The government programme for the new session of parliament, to be presented in the Queen’s Speech last Wednesday, was slated to contain an “interesting” reference to the Euro, cabinet member Robin Cook promised earlier, although Blair’s office was keen to play down this premature indiscretion. The evidence of the impact of the Euro on Britain is mixed. Protagonists on both sides trundle out their own statistics. Those in favour of the Euro prefer the information put out by Eurostat, the EU’s data office, and the proponents of sterling patriotically turn to Britain’s own Office for National Statistics.

Eurostat evidence is that since 1998, trade within the Eurozone has risen while Britain’s share of EU trade, measured as a percentage of gross domestic product, has declined. But the ONS shows a small rise in British trade with its EU partners. These notoriously unreliable trade data have always diverged, and analysts are wary of reading too much into them.

Of greater interest is foreign direct investment. Richard Layard, a pro-Euro professor at the London School of Economics, is adamant that Britain’s share of investment has since 1998 halved to 24 percent of the EU total from 52 percent. “Companies invest in Britain because they want to be part of Europe, not outside it,” he says, echoing calls from manufacturing industry in general and the motor industry in particular. Here the evidence appears incontrovertible, but manufacturing is a declining sector and makes up only about 18 percent of Britain’s GDP. Car manufacturing is a shadow of its former greatness.

The financial sector, and services in general, are now seen as much more important than lathes and foundries. London’s advantage as an English-speaking, well-regulated financial centre relatively free of state meddling is seen as key.

In the anti-Euro lobby, proponents say the Eurozone is imposing ever- greater economic policy coordination and this can only harm Britain. It welcomed European Commission President Romano Prodi’s judgement that the stability and growth pact agreed by Eurozone countries is “stupid.”
Britain’s macro-economic data – whether in inflation, government debt, unemployment, predicted growth over the next two years – all outperform the Eurozone, the sterling lobbyists say. In addition, the British labour market is more flexible and the Bank of England can react rapidly to domestic conditions without worrying about the effects on other countries. These arguments are telling among the electorate. Support for the Euro hovers at around a third and shows little sign of increasing.
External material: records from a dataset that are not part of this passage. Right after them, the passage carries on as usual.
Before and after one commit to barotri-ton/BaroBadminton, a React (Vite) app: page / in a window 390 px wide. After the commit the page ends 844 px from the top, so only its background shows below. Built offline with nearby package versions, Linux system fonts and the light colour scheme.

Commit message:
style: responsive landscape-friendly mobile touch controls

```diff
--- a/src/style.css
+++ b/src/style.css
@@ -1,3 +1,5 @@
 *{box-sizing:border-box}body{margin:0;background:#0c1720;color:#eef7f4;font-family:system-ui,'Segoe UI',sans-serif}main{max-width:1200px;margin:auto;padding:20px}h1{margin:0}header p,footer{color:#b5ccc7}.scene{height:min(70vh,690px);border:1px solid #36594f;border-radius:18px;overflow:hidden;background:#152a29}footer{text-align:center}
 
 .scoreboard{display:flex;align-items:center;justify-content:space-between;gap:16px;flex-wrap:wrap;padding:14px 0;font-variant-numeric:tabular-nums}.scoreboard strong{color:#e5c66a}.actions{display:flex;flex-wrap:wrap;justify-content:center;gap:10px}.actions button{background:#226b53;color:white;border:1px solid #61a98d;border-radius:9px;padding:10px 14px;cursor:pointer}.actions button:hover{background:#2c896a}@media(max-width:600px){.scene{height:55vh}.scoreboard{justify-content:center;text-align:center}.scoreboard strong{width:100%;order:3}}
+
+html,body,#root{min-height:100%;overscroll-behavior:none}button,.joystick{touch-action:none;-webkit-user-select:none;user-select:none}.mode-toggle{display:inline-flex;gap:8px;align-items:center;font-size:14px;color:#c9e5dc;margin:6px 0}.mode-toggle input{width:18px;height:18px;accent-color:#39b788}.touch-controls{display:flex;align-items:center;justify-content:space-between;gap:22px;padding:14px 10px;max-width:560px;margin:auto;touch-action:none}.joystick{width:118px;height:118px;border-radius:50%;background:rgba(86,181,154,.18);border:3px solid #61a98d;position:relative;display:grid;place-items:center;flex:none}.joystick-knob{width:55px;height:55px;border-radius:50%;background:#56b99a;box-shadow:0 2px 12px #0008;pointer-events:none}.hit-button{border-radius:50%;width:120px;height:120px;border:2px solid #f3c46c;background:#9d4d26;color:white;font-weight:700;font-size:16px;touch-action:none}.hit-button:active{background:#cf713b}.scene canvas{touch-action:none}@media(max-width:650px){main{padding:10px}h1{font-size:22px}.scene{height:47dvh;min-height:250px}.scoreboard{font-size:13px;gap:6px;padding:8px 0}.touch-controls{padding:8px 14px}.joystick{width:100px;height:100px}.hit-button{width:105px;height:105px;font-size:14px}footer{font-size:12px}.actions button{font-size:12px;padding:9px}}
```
Many voters are wary of the notion that Britain should adopt the Euro to help promote a strong Europe as a counterbalance, economically and militarily, to the United States, which they see as a key British ally. A controversial war looms in Iraq. Public concern is focussed on creaking public services and violent crime. There are growing signs of union unrest – the nemesis of past Labour Party governments.

Nevertheless, Blair presses on, putting at risk his own and his party’s high standing in the polls.

Despite all the other concerns since the September 11 attacks last year, he insists there is no reason to delay a promised referendum on the Euro once the economic tests are met, and he will not rule out holding one before the next election.